In its latest Short-Term Energy Outlook, the EIA has lowered its projections for oil demand in 2009-10 as the global economic contraction continues to depress energy demand.
By OGJ editors
HOUSTON, Mar 10 -- In its latest Short-Term Energy Outlook (STEO), the Energy Information Administration has lowered its projections for oil demand in 2009-10 as the global economic contraction continues to depress energy demand.
EIA now expects US real gross domestic product (GDP) to decline 2.8% in 2009, leading to a reduction in energy consumption for all major fuels. EIA forecasts that an economic rebound will begin in 2010, with 1.9% year-over-year growth in US real GDP.
Average annual world oil consumption is projected to decline almost 1.4 million b/d in 2009, with consumption in Organization for Economic Cooperation and Development countries falling 1.6 million b/d. This expected decline is 200,000 b/d larger than in last month's STEO, reflecting lower expectations of global economic activity this year.
EIA assumes that worldwide GDP growth will decline 0.8% this year, followed by growth of 2.6% in 2010, compared with last month's assumption of a 0.1% decline this year and 3% growth next year.

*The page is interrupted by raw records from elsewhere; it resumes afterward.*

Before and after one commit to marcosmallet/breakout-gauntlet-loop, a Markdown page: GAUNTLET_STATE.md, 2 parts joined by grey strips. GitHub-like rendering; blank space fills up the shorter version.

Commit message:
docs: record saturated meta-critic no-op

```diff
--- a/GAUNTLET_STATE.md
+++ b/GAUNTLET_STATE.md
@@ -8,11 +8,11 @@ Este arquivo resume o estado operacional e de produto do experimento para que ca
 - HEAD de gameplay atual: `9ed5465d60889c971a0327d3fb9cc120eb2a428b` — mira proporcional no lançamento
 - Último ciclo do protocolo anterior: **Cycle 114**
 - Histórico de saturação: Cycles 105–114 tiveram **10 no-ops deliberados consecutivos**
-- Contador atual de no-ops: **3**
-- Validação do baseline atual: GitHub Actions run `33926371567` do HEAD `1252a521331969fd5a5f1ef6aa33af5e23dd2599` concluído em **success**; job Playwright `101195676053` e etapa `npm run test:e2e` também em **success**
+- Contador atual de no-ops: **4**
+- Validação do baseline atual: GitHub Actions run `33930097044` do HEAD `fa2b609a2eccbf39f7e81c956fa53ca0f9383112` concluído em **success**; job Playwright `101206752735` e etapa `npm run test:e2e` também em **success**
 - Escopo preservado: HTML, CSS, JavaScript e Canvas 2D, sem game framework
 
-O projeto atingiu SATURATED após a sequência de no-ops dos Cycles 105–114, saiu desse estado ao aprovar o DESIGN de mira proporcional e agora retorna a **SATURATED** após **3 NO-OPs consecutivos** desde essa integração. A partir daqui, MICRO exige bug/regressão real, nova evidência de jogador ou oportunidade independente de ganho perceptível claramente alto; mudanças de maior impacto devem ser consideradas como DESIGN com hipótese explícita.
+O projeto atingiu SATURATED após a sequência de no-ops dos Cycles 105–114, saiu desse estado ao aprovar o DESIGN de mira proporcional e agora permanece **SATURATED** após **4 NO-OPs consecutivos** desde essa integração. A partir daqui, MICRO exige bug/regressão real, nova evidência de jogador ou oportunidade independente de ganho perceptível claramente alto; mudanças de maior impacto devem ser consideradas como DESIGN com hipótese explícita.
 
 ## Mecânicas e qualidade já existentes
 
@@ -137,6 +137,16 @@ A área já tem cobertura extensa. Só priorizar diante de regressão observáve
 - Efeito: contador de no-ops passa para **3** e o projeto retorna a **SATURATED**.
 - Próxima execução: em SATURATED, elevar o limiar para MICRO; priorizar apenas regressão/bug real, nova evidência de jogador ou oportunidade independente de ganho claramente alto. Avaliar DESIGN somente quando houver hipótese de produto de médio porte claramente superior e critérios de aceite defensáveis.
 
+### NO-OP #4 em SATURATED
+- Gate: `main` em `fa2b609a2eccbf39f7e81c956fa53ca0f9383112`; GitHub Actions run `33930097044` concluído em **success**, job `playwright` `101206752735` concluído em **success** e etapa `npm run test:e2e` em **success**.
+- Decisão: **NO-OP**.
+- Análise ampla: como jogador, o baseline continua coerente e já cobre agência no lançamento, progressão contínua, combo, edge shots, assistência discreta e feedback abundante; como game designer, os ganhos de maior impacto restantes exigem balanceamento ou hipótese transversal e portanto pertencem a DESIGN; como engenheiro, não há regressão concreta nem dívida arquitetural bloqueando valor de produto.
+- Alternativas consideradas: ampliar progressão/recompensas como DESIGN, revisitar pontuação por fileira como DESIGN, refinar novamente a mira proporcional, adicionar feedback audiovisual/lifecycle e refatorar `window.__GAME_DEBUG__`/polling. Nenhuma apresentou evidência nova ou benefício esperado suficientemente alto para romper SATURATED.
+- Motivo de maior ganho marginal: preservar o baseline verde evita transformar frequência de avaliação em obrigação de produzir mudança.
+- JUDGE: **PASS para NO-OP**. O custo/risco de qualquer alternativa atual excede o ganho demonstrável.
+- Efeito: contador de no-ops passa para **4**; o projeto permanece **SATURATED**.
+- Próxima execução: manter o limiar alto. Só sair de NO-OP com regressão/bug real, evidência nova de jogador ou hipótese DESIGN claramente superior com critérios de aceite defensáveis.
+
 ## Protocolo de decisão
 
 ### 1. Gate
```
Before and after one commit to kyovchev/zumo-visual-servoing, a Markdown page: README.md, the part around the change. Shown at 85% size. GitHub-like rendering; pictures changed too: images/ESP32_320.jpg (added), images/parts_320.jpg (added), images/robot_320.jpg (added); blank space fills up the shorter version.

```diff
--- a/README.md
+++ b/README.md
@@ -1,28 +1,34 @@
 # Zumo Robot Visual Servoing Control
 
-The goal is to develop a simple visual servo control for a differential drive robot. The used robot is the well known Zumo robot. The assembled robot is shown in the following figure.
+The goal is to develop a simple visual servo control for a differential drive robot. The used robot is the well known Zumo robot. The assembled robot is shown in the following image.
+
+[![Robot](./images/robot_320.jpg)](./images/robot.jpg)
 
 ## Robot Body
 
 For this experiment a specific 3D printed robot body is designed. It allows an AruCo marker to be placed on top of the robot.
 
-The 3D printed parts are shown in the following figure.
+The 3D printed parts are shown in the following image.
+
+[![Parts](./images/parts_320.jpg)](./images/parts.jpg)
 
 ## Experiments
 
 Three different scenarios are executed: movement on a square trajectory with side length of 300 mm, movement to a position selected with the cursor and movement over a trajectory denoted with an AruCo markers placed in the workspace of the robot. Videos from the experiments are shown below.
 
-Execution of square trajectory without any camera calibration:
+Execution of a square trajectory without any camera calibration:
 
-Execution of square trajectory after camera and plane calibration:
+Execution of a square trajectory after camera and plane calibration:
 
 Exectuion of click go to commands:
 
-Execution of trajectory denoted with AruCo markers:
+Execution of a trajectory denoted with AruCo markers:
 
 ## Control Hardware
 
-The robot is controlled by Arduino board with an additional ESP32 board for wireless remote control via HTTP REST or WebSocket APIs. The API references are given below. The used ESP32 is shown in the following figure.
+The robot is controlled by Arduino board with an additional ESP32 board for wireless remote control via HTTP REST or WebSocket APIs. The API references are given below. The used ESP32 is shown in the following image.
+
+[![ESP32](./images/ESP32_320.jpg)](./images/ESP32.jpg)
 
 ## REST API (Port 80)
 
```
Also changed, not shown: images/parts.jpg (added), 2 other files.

EIA forecasts that the global economic slowdown will cut the price of West Texas Intermediate crude by more than half from last year's $100/bbl average. EIA expects WTI to average $42/bbl in 2009, and $53/bbl in 2010. These price forecasts are slightly lower than in the previous STEO.
EIA also reported in the latest STEO that retail gasoline prices, which have been slowly increasing over the last 2 months, are projected to average $1.96/gal in 2009 and $2.18/gal next year.
The Henry Hub natural gas spot price is forecast to decline to about $4.70/Mcf in 2009, from an average of $9.13/Mcf in 2008 but then increase in 2010 to an average of almost $5.90/Mcf.
The US economic downturn is the principal cause for the decline in domestic natural gas consumption, EIA said, particularly in the industrial sector, where gas demand is projected to fall 6% in 2009.
EIA sees US natural gas consumption declining 1.3% this year, and then rebounding a bit in 2010. However, EIA forecasts that gas consumption by the electric power sector will grow 0.4% in 2009.